In The Subprimes, Karl Taro Greenfeld turns his keen and unflinching eye to our country today—and where we may be headed.

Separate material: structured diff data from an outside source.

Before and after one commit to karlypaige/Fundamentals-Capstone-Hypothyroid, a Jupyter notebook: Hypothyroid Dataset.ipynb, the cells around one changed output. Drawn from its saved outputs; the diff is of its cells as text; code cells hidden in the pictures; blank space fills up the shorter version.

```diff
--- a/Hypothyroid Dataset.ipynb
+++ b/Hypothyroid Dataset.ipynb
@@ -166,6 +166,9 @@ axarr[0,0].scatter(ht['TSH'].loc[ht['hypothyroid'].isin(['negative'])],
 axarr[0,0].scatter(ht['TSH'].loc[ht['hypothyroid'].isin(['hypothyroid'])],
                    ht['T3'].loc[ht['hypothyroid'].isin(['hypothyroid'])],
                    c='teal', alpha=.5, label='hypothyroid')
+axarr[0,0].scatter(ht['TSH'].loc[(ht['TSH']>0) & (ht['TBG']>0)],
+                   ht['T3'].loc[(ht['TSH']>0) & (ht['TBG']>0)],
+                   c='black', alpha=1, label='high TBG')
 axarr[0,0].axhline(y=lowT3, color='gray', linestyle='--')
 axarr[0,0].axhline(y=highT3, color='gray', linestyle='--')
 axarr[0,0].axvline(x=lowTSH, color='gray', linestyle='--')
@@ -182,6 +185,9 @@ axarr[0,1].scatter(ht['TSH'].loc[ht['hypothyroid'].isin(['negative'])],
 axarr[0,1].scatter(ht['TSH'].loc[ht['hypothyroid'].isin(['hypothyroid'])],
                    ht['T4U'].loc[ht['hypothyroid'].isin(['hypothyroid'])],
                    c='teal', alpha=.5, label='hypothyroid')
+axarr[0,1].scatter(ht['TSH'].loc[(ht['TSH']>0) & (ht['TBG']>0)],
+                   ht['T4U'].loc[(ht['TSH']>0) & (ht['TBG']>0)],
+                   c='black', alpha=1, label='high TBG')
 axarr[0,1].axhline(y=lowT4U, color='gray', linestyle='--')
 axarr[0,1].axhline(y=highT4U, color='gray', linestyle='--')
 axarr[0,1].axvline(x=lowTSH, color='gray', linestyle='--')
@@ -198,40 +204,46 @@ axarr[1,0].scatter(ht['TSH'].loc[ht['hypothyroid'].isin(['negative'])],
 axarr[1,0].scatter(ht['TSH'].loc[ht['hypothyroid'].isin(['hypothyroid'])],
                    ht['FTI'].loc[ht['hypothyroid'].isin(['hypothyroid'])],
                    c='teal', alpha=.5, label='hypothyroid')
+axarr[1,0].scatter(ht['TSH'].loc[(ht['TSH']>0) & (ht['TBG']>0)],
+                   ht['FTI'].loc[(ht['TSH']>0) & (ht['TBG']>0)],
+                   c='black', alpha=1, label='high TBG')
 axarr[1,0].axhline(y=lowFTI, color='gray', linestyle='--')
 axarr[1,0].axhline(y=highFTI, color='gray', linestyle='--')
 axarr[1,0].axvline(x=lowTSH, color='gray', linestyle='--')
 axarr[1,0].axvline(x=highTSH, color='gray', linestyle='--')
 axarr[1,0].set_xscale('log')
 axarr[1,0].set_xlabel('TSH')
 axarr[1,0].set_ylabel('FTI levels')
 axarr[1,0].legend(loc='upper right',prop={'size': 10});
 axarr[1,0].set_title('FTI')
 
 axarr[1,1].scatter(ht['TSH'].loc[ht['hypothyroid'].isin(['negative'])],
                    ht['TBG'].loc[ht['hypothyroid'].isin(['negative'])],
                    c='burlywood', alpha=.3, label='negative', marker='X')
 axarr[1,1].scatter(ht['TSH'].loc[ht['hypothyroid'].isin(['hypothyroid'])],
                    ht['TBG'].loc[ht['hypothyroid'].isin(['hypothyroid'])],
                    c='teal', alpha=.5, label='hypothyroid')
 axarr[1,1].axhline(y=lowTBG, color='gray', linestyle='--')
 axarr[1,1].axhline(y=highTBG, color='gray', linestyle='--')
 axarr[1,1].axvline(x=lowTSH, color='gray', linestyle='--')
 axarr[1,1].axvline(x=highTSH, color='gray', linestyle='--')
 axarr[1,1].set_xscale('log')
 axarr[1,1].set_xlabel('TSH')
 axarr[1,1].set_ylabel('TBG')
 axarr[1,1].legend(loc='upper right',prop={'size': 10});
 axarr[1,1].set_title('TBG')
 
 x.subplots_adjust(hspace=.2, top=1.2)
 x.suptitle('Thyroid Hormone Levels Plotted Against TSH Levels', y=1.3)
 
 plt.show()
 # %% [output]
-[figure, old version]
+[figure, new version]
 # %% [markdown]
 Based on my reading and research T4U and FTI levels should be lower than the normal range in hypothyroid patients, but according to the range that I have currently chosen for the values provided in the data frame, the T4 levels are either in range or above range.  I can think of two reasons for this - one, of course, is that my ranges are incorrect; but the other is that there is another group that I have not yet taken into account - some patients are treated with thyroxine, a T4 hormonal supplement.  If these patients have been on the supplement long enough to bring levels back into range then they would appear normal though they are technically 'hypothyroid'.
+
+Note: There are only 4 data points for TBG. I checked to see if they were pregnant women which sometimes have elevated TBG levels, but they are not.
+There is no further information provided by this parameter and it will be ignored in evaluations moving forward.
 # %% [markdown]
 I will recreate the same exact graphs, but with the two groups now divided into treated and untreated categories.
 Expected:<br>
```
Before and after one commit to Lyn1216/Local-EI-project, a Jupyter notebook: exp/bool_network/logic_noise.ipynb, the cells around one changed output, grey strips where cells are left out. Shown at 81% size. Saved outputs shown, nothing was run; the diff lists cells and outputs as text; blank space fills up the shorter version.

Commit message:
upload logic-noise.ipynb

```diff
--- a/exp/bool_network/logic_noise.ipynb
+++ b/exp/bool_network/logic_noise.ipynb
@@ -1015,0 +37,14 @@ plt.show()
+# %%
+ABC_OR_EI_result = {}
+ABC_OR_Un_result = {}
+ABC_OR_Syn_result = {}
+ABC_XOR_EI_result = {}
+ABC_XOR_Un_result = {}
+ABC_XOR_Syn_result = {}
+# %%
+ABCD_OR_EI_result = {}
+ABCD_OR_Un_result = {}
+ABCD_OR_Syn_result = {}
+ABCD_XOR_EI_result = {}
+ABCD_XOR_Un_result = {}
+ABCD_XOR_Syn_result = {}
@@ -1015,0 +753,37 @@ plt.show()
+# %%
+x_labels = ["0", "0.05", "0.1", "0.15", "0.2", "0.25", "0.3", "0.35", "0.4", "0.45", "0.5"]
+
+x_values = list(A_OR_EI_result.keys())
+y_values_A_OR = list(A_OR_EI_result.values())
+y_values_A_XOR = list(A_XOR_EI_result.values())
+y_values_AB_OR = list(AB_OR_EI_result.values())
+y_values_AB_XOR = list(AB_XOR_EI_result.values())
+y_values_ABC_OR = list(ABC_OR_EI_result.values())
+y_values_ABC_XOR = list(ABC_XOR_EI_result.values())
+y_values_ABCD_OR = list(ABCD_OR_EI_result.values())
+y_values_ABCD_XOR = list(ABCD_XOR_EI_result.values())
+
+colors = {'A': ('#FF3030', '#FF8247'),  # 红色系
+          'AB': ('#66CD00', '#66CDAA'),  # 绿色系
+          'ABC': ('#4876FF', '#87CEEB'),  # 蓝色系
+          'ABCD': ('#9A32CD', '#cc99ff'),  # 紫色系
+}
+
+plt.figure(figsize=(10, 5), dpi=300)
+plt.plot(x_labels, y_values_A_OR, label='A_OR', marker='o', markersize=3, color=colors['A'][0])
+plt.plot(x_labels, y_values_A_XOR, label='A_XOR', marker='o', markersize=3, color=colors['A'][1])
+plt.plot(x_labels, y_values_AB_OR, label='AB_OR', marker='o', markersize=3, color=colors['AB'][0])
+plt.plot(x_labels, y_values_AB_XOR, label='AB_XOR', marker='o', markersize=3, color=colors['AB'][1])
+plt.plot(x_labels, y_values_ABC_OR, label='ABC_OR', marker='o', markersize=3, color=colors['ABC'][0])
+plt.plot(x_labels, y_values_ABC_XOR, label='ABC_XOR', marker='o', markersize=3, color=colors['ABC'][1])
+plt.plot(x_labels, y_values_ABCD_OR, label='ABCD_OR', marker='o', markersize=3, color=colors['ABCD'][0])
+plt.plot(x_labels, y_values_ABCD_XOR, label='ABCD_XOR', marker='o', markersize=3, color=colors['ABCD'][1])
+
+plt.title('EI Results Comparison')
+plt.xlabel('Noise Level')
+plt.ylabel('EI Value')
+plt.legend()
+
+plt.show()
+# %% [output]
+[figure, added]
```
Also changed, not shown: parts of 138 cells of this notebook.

The result is a novel for the 99 percent: a darkly funny comedy about paradise lost and found, the value of credit, economic policy, and the meaning of family.


In the tradition of Orwell, Greenfeld cannily assesses the current conditions in the U.S. economic situation and extrapolates a highly likely not-too-distant future.  There is dark humor here, but it's the kind of laugh where you feel uncomfortable at the same time that you are laughing, because it's "funny 'cause it's true," and it's a truth that hurts.  There is a painful recognition over the practice of naming laws for the opposite of what they actually do.  Like the "National Energy Independence Act" abolishing renewable-energy technology, the "National Right to Work" act removing the minimum wage, the "National Internet Freedom Act" outlawing free wireless, and so on.  Unfettered capitalism has increased the disparity between the 1% and everyone else, and privatization has helped make life untenable for most.  Even calling 911 entails a choice between premium service and standard.


Often while listening to this book, I caught myself thinking that it felt like something that T.C. Boyle might write if someone slipped him a pill that gives him hope and assures him that not every single person in the world is a hypocrite.  But on the other hand, I don't think even TCB would end a book in just the way Greenfeld ends this one.  I have some mixed feelings at the end,

as it turns into a bit of a religious allegory.  Though the narrative at least offers an alternate, secular reading of what happens, and not in that Life of Pi "the religious version is the better story, and you suck if you choose the non-miraculous narrative" way.  But I am enormously gratified to read a contemporary novel where the good guys actually prevail, so I won't quibble.  Go 99%!

(show spoiler)

In case you can't tell, I recommend this heartily.  I even recommended it to my husband, a finance geek who almost never reads fiction.  I hope he actually reads it!